As the end of another financial year approaches, now is the perfect time for employers to review and update their employee's existing employment agreement.

Employment agreements are usually reviewed carefully by both the employer and the potential employee just prior to, or at the time of signing.  They are then often placed in the employee's personnel file and forgotten about until the need arises for the employer to exercise its rights under the agreement.  If this occurs a number of years after the written agreement was signed and in that time the employee's position and/or responsibilities have changed, there is a real likelihood that a Court may find the written agreement has come to an end and been replaced by a new oral employment agreement which does not contain any of the clauses which were set out in the previous written agreement.  This means that all the conditions in the previous written agreement relating to termination notice, post-employment restraints and other employer protections will no longer apply.

It is therefore important that employment agreements are reviewed regularly to ensure their terms are still relevant to the employee's position and responsibilities and, that they comply, in all respects with the current legislation.

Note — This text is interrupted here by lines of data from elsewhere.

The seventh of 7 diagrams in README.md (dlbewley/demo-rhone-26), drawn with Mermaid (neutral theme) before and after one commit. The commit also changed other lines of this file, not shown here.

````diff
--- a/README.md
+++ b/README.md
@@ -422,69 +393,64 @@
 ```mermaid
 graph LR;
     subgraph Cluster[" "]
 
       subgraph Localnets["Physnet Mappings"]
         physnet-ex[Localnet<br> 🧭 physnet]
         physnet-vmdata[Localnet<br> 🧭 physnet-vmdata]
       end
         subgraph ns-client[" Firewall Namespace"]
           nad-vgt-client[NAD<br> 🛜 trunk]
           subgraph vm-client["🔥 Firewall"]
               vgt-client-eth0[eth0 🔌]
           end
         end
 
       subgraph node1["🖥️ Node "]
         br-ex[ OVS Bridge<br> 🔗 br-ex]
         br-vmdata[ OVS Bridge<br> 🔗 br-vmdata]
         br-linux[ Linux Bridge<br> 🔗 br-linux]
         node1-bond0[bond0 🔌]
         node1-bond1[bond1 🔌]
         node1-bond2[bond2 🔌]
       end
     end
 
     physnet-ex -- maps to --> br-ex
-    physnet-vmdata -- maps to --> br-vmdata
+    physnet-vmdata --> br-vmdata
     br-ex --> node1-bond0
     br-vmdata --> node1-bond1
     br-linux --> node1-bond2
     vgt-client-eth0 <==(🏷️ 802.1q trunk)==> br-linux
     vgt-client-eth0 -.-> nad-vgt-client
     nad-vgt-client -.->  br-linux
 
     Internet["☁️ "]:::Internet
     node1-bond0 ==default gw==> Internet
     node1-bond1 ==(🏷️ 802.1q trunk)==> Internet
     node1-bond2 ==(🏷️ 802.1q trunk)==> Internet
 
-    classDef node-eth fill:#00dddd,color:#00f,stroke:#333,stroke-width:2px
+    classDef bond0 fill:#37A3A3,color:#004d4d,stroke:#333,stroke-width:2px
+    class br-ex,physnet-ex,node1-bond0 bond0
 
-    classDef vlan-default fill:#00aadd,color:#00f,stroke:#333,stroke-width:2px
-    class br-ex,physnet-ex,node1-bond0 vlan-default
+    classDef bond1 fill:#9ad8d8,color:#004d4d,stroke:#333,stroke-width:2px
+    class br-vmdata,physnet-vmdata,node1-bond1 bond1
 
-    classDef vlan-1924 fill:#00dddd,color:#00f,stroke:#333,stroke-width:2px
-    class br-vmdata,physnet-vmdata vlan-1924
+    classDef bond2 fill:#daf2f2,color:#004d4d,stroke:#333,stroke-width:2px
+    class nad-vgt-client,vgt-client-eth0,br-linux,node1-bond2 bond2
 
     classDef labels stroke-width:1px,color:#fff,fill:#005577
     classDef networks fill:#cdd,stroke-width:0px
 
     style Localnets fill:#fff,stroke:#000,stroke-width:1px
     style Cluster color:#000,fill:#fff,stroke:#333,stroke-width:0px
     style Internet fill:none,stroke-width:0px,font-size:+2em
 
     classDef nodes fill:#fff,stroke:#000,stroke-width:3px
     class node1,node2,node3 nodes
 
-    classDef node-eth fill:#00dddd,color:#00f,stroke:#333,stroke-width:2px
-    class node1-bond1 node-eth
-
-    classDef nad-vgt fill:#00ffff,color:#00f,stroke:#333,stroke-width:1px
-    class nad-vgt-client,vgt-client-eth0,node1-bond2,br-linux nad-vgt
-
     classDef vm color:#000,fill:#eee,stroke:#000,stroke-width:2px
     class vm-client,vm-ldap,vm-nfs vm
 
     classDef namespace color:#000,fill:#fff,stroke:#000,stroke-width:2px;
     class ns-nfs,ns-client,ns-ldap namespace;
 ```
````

The problem for employers, however is that employees cannot be forced to sign a new employment agreement.  An employee will usually only agree to sign a new employment agreement if the employee is provided with an incentive to do so.

There are two key occasions where an employer is in a position to require an employee to sign a updated employment agreement, without offering any extra incentive.  The two occasions are when:

  1. The employee's salary is being increased, which usually happens around the end of the financial year; and
  2. The employee is to be promoted to a more senior position. 

Tips for Reviewing Existing Employment Agreements

When reviewing any existing employment agreement to decide whether it needs updating, particular attention should be paid to the following matters:

  1. Is the position and duties still accurate?

Courts have found that a written employment agreement can be displaced by a new oral employment agreement where the employee has assumed different or additional responsibilities to those set out in the written agreement.  Any review of an existing agreement should look closely at whether the position and duties, as set out in the agreement, are the same as those which the employee is currently performing. 

  1. Does the agreement comply with the current legislation?

The Fair Work Act and the National Employment Standards commenced on 1 January 2010.  It is likely that any agreement entered into prior to that date would not have been drafted with the provisions of the Fair Work Act in mind and will require review and updating accordingly. 

In respect of executive employment agreements, if the employer is a public company, it is critical that employee agreements comply with the provisions of the Corporations Act and the ASX Listing Rules in relation to the payment of termination benefits to directors and senior executives.

  1. Is the termination notice period still appropriate?

An employer may wish to impose a longer notice of termination period for senior employees than the notice period for more junior employees.

  1. Are post employment restraints appropriate?

Unless there are express terms to the contrary in the employment agreement, an employee will be able to commence work for a competitor or go into business in competition with the employer as soon as the employment agreement is terminated.  The more senior the position the employee has with the employer, the longer the employer may wish to have the employee bound by post-employment restraints. 

Post-employment restraints will only be enforced by a Court to the extent that they are reasonable to protect genuine and legitimate interests of the employer.  Therefore, it is important that any post-employment restraints are commensurate with the level of seniority of the employee's position.

  1. Does the employment agreement protect the employee's confidential information?

Although there are common law protections available for a businesses' confidential information, an employer may also wish to include express terms protecting same in an employment agreement.  The more senior the position the more likely it is that an employee will have access to an employer's confidential information.  A company's confidential information is often one of the company's core assets.  It is therefore important to ensure that if an employee moves into a role, confidentiality provisions of the employment contract are appropriate for the position.

  1. Does the employment agreement correctly deal with remuneration issues and policies?

Often, the more senior the position, the more sophisticated the remuneration package.  If there are salary sacrifice components or a bonus scheme to which an employee may become entitled as part of a salary increase or promotion, at least the general nature of these benefits - for example how the bonus scheme works, the KPI's to be achieved, or whether the scheme is discretionary, should be recorded in the employment agreement.

Employment agreements should also be reviewed to determine whether:

  1. Any company policies apply to the employee; and
  2. If any company policies should be expressly excluded and/or included in the employer's agreement.

Some of the employer's policies may not be relevant to senior employees.